======== Input for this task
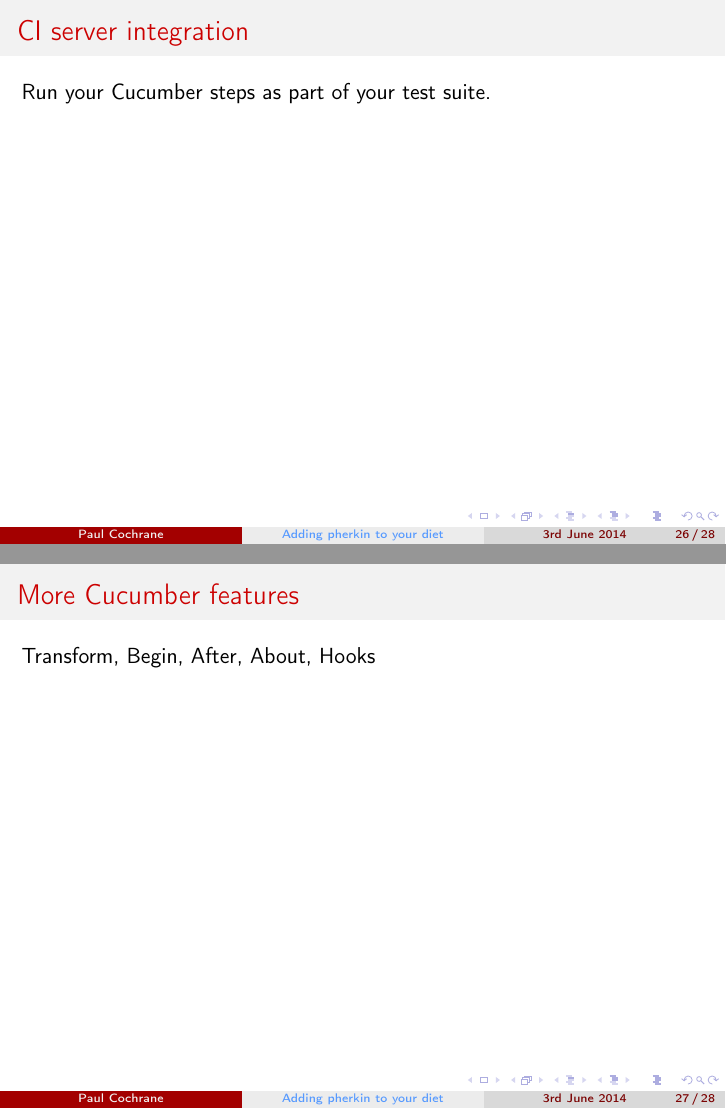
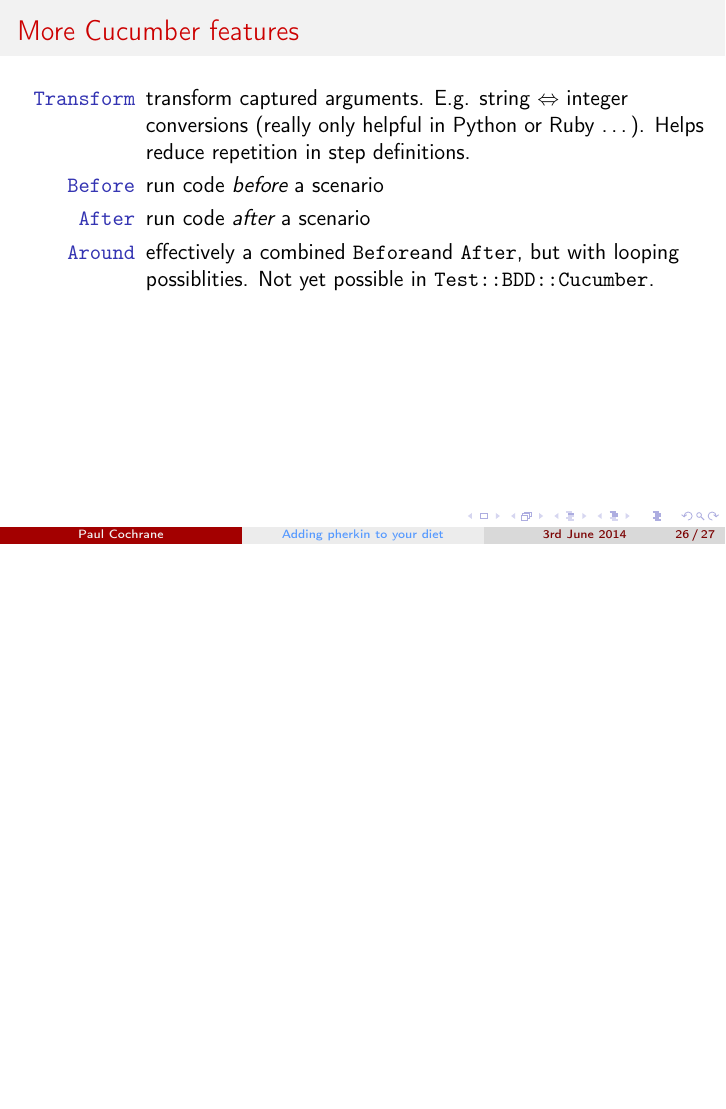
Before and after one commit to paultcochrane/bdd_perl_talk, LaTeX slides (bdd_perl.tex): pages 26 and 27 of 28 before the commit and page 26 of 27 after it, the two joined at a grey line, the shorter picture padded with empty space. Compiled offline with pdfLaTeX.

Commit message:
Adding short descriptions of the Transform, Before, After and Around commands

```diff
--- a/bdd_perl.tex
+++ b/bdd_perl.tex
@@ -29,6 +29,11 @@
 \newcommand{\then}[1]{\color{ForestGreen}{#1}}
 
 \newcommand{\wip}{\color{BlueViolet}{@wip}}
+
+\newcommand{\Transform}{\ttt{Transform}}
+\newcommand{\Before}{\ttt{Before}}
+\newcommand{\After}{\ttt{After}}
+\newcommand{\Around}{\ttt{Around}}
 
 \begin{document}
 
@@ -731,14 +736,19 @@ $ pherkin -l -t ~@wip
 
 %%%%%%%%%%%%%%%%%%%%%%%%%%%%%%%%%%%%%%%%%%%%%%%%%%%%%%%%%%%%%%%%%%%%%%%%%%%%
 \begin{frame}
-    \frametitle{CI server integration}
-    Run your Cucumber steps as part of your test suite.
-\end{frame}
+    \frametitle{More Cucumber features}
 
-%%%%%%%%%%%%%%%%%%%%%%%%%%%%%%%%%%%%%%%%%%%%%%%%%%%%%%%%%%%%%%%%%%%%%%%%%%%%
-\begin{frame}
-    \frametitle{More Cucumber features}
-    Transform, Begin, After, About, Hooks
+    \begin{description}
+        \item[\Transform] transform captured arguments.  E.g. string
+            $\Leftrightarrow$ integer conversions (really only helpful in
+            Python or Ruby \ldots).  Helps reduce repetition in step
+            definitions.
+        \item[\Before] run code \emph{before} a scenario
+        \item[\After] run code \emph{after} a scenario
+        \item[\Around] effectively a combined \Before and \After, but with
+            looping possiblities.  Not yet possible in
+            \ttt{Test::BDD::Cucumber}.
+    \end{description}
 \end{frame}
 
 %%%%%%%%%%%%%%%%%%%%%%%%%%%%%%%%%%%%%%%%%%%%%%%%%%%%%%%%%%%%%%%%%%%%%%%%%%%%
```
================
What to work on:
Please output the data above exactly as given, omitting every picture.

Exercise answer:
Before and after one commit to paultcochrane/bdd_perl_talk, LaTeX slides (bdd_perl.tex): pages 26 and 27 of 28 before the commit and page 26 of 27 after it, the two joined at a grey line, the shorter picture padded with empty space. Compiled offline with pdfLaTeX.

Commit message:
Adding short descriptions of the Transform, Before, After and Around commands

```diff
--- a/bdd_perl.tex
+++ b/bdd_perl.tex
@@ -29,6 +29,11 @@
 \newcommand{\then}[1]{\color{ForestGreen}{#1}}
 
 \newcommand{\wip}{\color{BlueViolet}{@wip}}
+
+\newcommand{\Transform}{\ttt{Transform}}
+\newcommand{\Before}{\ttt{Before}}
+\newcommand{\After}{\ttt{After}}
+\newcommand{\Around}{\ttt{Around}}
 
 \begin{document}
 
@@ -731,14 +736,19 @@ $ pherkin -l -t ~@wip
 
 %%%%%%%%%%%%%%%%%%%%%%%%%%%%%%%%%%%%%%%%%%%%%%%%%%%%%%%%%%%%%%%%%%%%%%%%%%%%
 \begin{frame}
-    \frametitle{CI server integration}
-    Run your Cucumber steps as part of your test suite.
-\end{frame}
+    \frametitle{More Cucumber features}
 
-%%%%%%%%%%%%%%%%%%%%%%%%%%%%%%%%%%%%%%%%%%%%%%%%%%%%%%%%%%%%%%%%%%%%%%%%%%%%
-\begin{frame}
-    \frametitle{More Cucumber features}
-    Transform, Begin, After, About, Hooks
+    \begin{description}
+        \item[\Transform] transform captured arguments.  E.g. string
+            $\Leftrightarrow$ integer conversions (really only helpful in
+            Python or Ruby \ldots).  Helps reduce repetition in step
+            definitions.
+        \item[\Before] run code \emph{before} a scenario
+        \item[\After] run code \emph{after} a scenario
+        \item[\Around] effectively a combined \Before and \After, but with
+            looping possiblities.  Not yet possible in
+            \ttt{Test::BDD::Cucumber}.
+    \end{description}
 \end{frame}
 
 %%%%%%%%%%%%%%%%%%%%%%%%%%%%%%%%%%%%%%%%%%%%%%%%%%%%%%%%%%%%%%%%%%%%%%%%%%%%
```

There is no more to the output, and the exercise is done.